:: Records provided ::
•••••

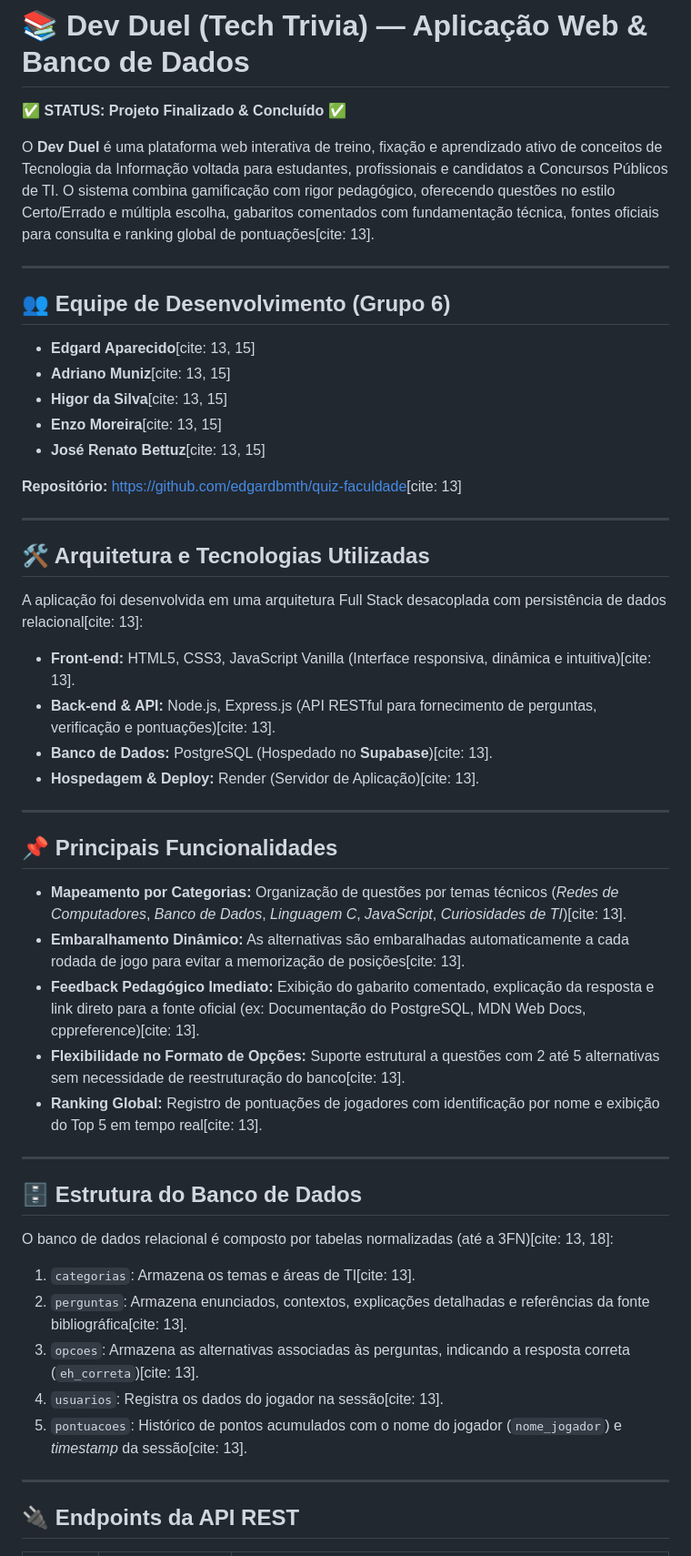
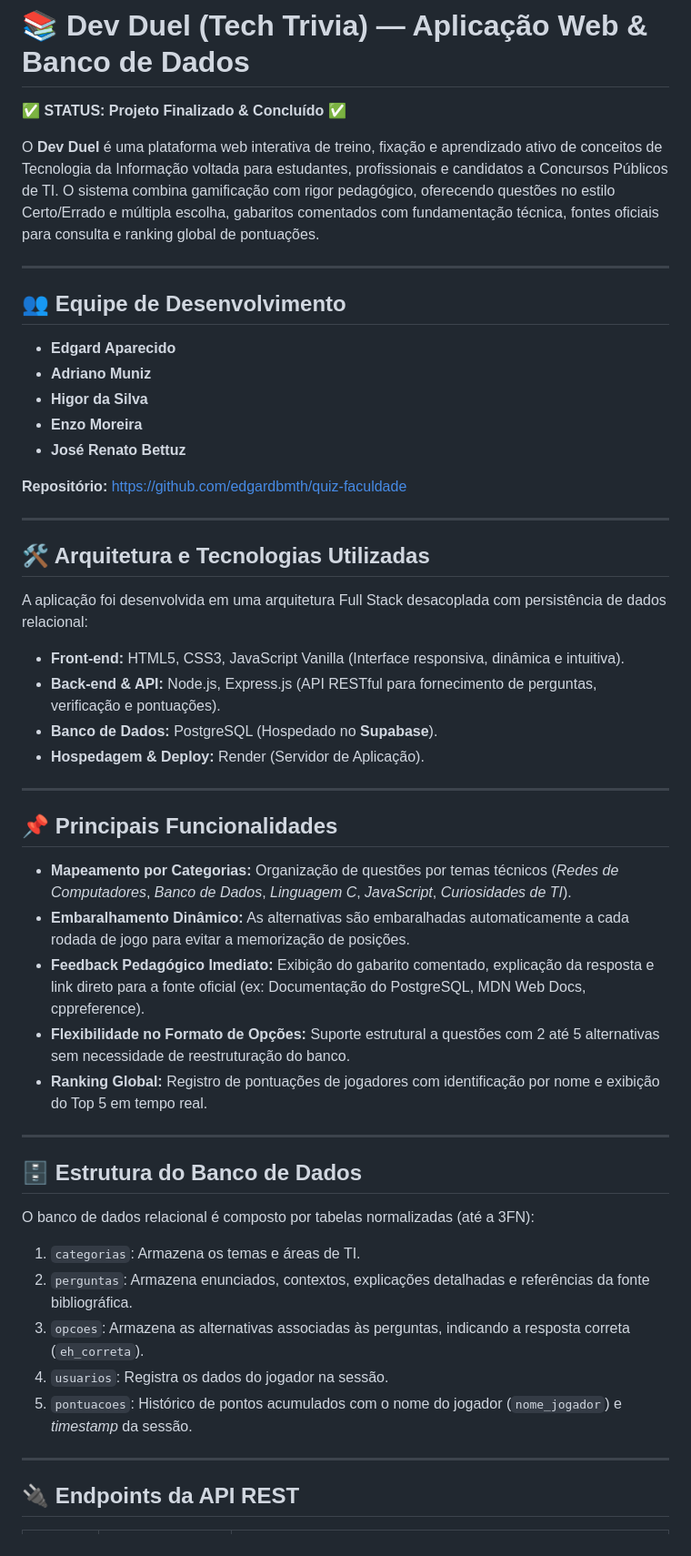
Before and after one commit to edgardbmth/quiz-faculdade, a Markdown page: README.md, the part around one of its changes. Shown at 91% size. Drawn GitHub-style.

Commit message:
Remove citation markers from README.md

```diff
--- a/README.md
+++ b/README.md
@@ -2,52 +2,52 @@
 
 ✅ **STATUS: Projeto Finalizado & Concluído** ✅
 
-O **Dev Duel** é uma plataforma web interativa de treino, fixação e aprendizado ativo de conceitos de Tecnologia da Informação voltada para estudantes, profissionais e candidatos a Concursos Públicos de TI. O sistema combina gamificação com rigor pedagógico, oferecendo questões no estilo Certo/Errado e múltipla escolha, gabaritos comentados com fundamentação técnica, fontes oficiais para consulta e ranking global de pontuações[cite: 13].
+O **Dev Duel** é uma plataforma web interativa de treino, fixação e aprendizado ativo de conceitos de Tecnologia da Informação voltada para estudantes, profissionais e candidatos a Concursos Públicos de TI. O sistema combina gamificação com rigor pedagógico, oferecendo questões no estilo Certo/Errado e múltipla escolha, gabaritos comentados com fundamentação técnica, fontes oficiais para consulta e ranking global de pontuações.
 
 ---
 
-## 👥 Equipe de Desenvolvimento (Grupo 6)
+## 👥 Equipe de Desenvolvimento
 
-- **Edgard Aparecido**[cite: 13, 15]
-- **Adriano Muniz**[cite: 13, 15]
-- **Higor da Silva**[cite: 13, 15]
-- **Enzo Moreira**[cite: 13, 15]
-- **José Renato Bettuz**[cite: 13, 15]
+- **Edgard Aparecido**
+- **Adriano Muniz**
+- **Higor da Silva**
+- **Enzo Moreira**
+- **José Renato Bettuz**
 
-**Repositório:** [https://github.com/edgardbmth/quiz-faculdade](https://github.com/edgardbmth/quiz-faculdade)[cite: 13]
+**Repositório:** [https://github.com/edgardbmth/quiz-faculdade](https://github.com/edgardbmth/quiz-faculdade)
 
 ---
 
 ## 🛠️ Arquitetura e Tecnologias Utilizadas
 
-A aplicação foi desenvolvida em uma arquitetura Full Stack desacoplada com persistência de dados relacional[cite: 13]:
+A aplicação foi desenvolvida em uma arquitetura Full Stack desacoplada com persistência de dados relacional:
 
-- **Front-end:** HTML5, CSS3, JavaScript Vanilla (Interface responsiva, dinâmica e intuitiva)[cite: 13].
-- **Back-end & API:** Node.js, Express.js (API RESTful para fornecimento de perguntas, verificação e pontuações)[cite: 13].
-- **Banco de Dados:** PostgreSQL (Hospedado no **Supabase**)[cite: 13].
-- **Hospedagem & Deploy:** Render (Servidor de Aplicação)[cite: 13].
+- **Front-end:** HTML5, CSS3, JavaScript Vanilla (Interface responsiva, dinâmica e intuitiva).
+- **Back-end & API:** Node.js, Express.js (API RESTful para fornecimento de perguntas, verificação e pontuações).
+- **Banco de Dados:** PostgreSQL (Hospedado no **Supabase**).
+- **Hospedagem & Deploy:** Render (Servidor de Aplicação).
 
 ---
 
 ## 📌 Principais Funcionalidades
 
-- **Mapeamento por Categorias:** Organização de questões por temas técnicos (*Redes de Computadores*, *Banco de Dados*, *Linguagem C*, *JavaScript*, *Curiosidades de TI*)[cite: 13].
-- **Embaralhamento Dinâmico:** As alternativas são embaralhadas automaticamente a cada rodada de jogo para evitar a memorização de posições[cite: 13].
-- **Feedback Pedagógico Imediato:** Exibição do gabarito comentado, explicação da resposta e link direto para a fonte oficial (ex: Documentação do PostgreSQL, MDN Web Docs, cppreference)[cite: 13].
-- **Flexibilidade no Formato de Opções:** Suporte estrutural a questões com 2 até 5 alternativas sem necessidade de reestruturação do banco[cite: 13].
-- **Ranking Global:** Registro de pontuações de jogadores com identificação por nome e exibição do Top 5 em tempo real[cite: 13].
+- **Mapeamento por Categorias:** Organização de questões por temas técnicos (*Redes de Computadores*, *Banco de Dados*, *Linguagem C*, *JavaScript*, *Curiosidades de TI*).
+- **Embaralhamento Dinâmico:** As alternativas são embaralhadas automaticamente a cada rodada de jogo para evitar a memorização de posições.
+- **Feedback Pedagógico Imediato:** Exibição do gabarito comentado, explicação da resposta e link direto para a fonte oficial (ex: Documentação do PostgreSQL, MDN Web Docs, cppreference).
+- **Flexibilidade no Formato de Opções:** Suporte estrutural a questões com 2 até 5 alternativas sem necessidade de reestruturação do banco.
+- **Ranking Global:** Registro de pontuações de jogadores com identificação por nome e exibição do Top 5 em tempo real.
 
 ---
 
 ## 🗄️ Estrutura do Banco de Dados
 
-O banco de dados relacional é composto por tabelas normalizadas (até a 3FN)[cite: 13, 18]:
+O banco de dados relacional é composto por tabelas normalizadas (até a 3FN):
 
-1. `categorias`: Armazena os temas e áreas de TI[cite: 13].
-2. `perguntas`: Armazena enunciados, contextos, explicações detalhadas e referências da fonte bibliográfica[cite: 13].
-3. `opcoes`: Armazena as alternativas associadas às perguntas, indicando a resposta correta (`eh_correta`)[cite: 13].
-4. `usuarios`: Registra os dados do jogador na sessão[cite: 13].
-5. `pontuacoes`: Histórico de pontos acumulados com o nome do jogador (`nome_jogador`) e *timestamp* da sessão[cite: 13].
+1. `categorias`: Armazena os temas e áreas de TI.
+2. `perguntas`: Armazena enunciados, contextos, explicações detalhadas e referências da fonte bibliográfica.
+3. `opcoes`: Armazena as alternativas associadas às perguntas, indicando a resposta correta (`eh_correta`).
+4. `usuarios`: Registra os dados do jogador na sessão.
+5. `pontuacoes`: Histórico de pontos acumulados com o nome do jogador (`nome_jogador`) e *timestamp* da sessão.
 
 ---
 
```
Also changed, not shown: other parts of README.md (+3 -3 lines).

•••••

:: Work to complete ::
Return the full material word for word. Do not include the pictures.

:: Task answer ::
Before and after one commit to edgardbmth/quiz-faculdade, a Markdown page: README.md, the part around one of its changes. Shown at 91% size. Drawn GitHub-style.

Commit message:
Remove citation markers from README.md

```diff
--- a/README.md
+++ b/README.md
@@ -2,52 +2,52 @@
 
 ✅ **STATUS: Projeto Finalizado & Concluído** ✅
 
-O **Dev Duel** é uma plataforma web interativa de treino, fixação e aprendizado ativo de conceitos de Tecnologia da Informação voltada para estudantes, profissionais e candidatos a Concursos Públicos de TI. O sistema combina gamificação com rigor pedagógico, oferecendo questões no estilo Certo/Errado e múltipla escolha, gabaritos comentados com fundamentação técnica, fontes oficiais para consulta e ranking global de pontuações[cite: 13].
+O **Dev Duel** é uma plataforma web interativa de treino, fixação e aprendizado ativo de conceitos de Tecnologia da Informação voltada para estudantes, profissionais e candidatos a Concursos Públicos de TI. O sistema combina gamificação com rigor pedagógico, oferecendo questões no estilo Certo/Errado e múltipla escolha, gabaritos comentados com fundamentação técnica, fontes oficiais para consulta e ranking global de pontuações.
 
 ---
 
-## 👥 Equipe de Desenvolvimento (Grupo 6)
+## 👥 Equipe de Desenvolvimento
 
-- **Edgard Aparecido**[cite: 13, 15]
-- **Adriano Muniz**[cite: 13, 15]
-- **Higor da Silva**[cite: 13, 15]
-- **Enzo Moreira**[cite: 13, 15]
-- **José Renato Bettuz**[cite: 13, 15]
+- **Edgard Aparecido**
+- **Adriano Muniz**
+- **Higor da Silva**
+- **Enzo Moreira**
+- **José Renato Bettuz**
 
-**Repositório:** [https://github.com/edgardbmth/quiz-faculdade](https://github.com/edgardbmth/quiz-faculdade)[cite: 13]
+**Repositório:** [https://github.com/edgardbmth/quiz-faculdade](https://github.com/edgardbmth/quiz-faculdade)
 
 ---
 
 ## 🛠️ Arquitetura e Tecnologias Utilizadas
 
-A aplicação foi desenvolvida em uma arquitetura Full Stack desacoplada com persistência de dados relacional[cite: 13]:
+A aplicação foi desenvolvida em uma arquitetura Full Stack desacoplada com persistência de dados relacional:
 
-- **Front-end:** HTML5, CSS3, JavaScript Vanilla (Interface responsiva, dinâmica e intuitiva)[cite: 13].
-- **Back-end & API:** Node.js, Express.js (API RESTful para fornecimento de perguntas, verificação e pontuações)[cite: 13].
-- **Banco de Dados:** PostgreSQL (Hospedado no **Supabase**)[cite: 13].
-- **Hospedagem & Deploy:** Render (Servidor de Aplicação)[cite: 13].
+- **Front-end:** HTML5, CSS3, JavaScript Vanilla (Interface responsiva, dinâmica e intuitiva).
+- **Back-end & API:** Node.js, Express.js (API RESTful para fornecimento de perguntas, verificação e pontuações).
+- **Banco de Dados:** PostgreSQL (Hospedado no **Supabase**).
+- **Hospedagem & Deploy:** Render (Servidor de Aplicação).
 
 ---
 
 ## 📌 Principais Funcionalidades
 
-- **Mapeamento por Categorias:** Organização de questões por temas técnicos (*Redes de Computadores*, *Banco de Dados*, *Linguagem C*, *JavaScript*, *Curiosidades de TI*)[cite: 13].
-- **Embaralhamento Dinâmico:** As alternativas são embaralhadas automaticamente a cada rodada de jogo para evitar a memorização de posições[cite: 13].
-- **Feedback Pedagógico Imediato:** Exibição do gabarito comentado, explicação da resposta e link direto para a fonte oficial (ex: Documentação do PostgreSQL, MDN Web Docs, cppreference)[cite: 13].
-- **Flexibilidade no Formato de Opções:** Suporte estrutural a questões com 2 até 5 alternativas sem necessidade de reestruturação do banco[cite: 13].
-- **Ranking Global:** Registro de pontuações de jogadores com identificação por nome e exibição do Top 5 em tempo real[cite: 13].
+- **Mapeamento por Categorias:** Organização de questões por temas técnicos (*Redes de Computadores*, *Banco de Dados*, *Linguagem C*, *JavaScript*, *Curiosidades de TI*).
+- **Embaralhamento Dinâmico:** As alternativas são embaralhadas automaticamente a cada rodada de jogo para evitar a memorização de posições.
+- **Feedback Pedagógico Imediato:** Exibição do gabarito comentado, explicação da resposta e link direto para a fonte oficial (ex: Documentação do PostgreSQL, MDN Web Docs, cppreference).
+- **Flexibilidade no Formato de Opções:** Suporte estrutural a questões com 2 até 5 alternativas sem necessidade de reestruturação do banco.
+- **Ranking Global:** Registro de pontuações de jogadores com identificação por nome e exibição do Top 5 em tempo real.
 
 ---
 
 ## 🗄️ Estrutura do Banco de Dados
 
-O banco de dados relacional é composto por tabelas normalizadas (até a 3FN)[cite: 13, 18]:
+O banco de dados relacional é composto por tabelas normalizadas (até a 3FN):
 
-1. `categorias`: Armazena os temas e áreas de TI[cite: 13].
-2. `perguntas`: Armazena enunciados, contextos, explicações detalhadas e referências da fonte bibliográfica[cite: 13].
-3. `opcoes`: Armazena as alternativas associadas às perguntas, indicando a resposta correta (`eh_correta`)[cite: 13].
-4. `usuarios`: Registra os dados do jogador na sessão[cite: 13].
-5. `pontuacoes`: Histórico de pontos acumulados com o nome do jogador (`nome_jogador`) e *timestamp* da sessão[cite: 13].
+1. `categorias`: Armazena os temas e áreas de TI.
+2. `perguntas`: Armazena enunciados, contextos, explicações detalhadas e referências da fonte bibliográfica.
+3. `opcoes`: Armazena as alternativas associadas às perguntas, indicando a resposta correta (`eh_correta`).
+4. `usuarios`: Registra os dados do jogador na sessão.
+5. `pontuacoes`: Histórico de pontos acumulados com o nome do jogador (`nome_jogador`) e *timestamp* da sessão.
 
 ---
 
```
Also changed, not shown: other parts of README.md (+3 -3 lines).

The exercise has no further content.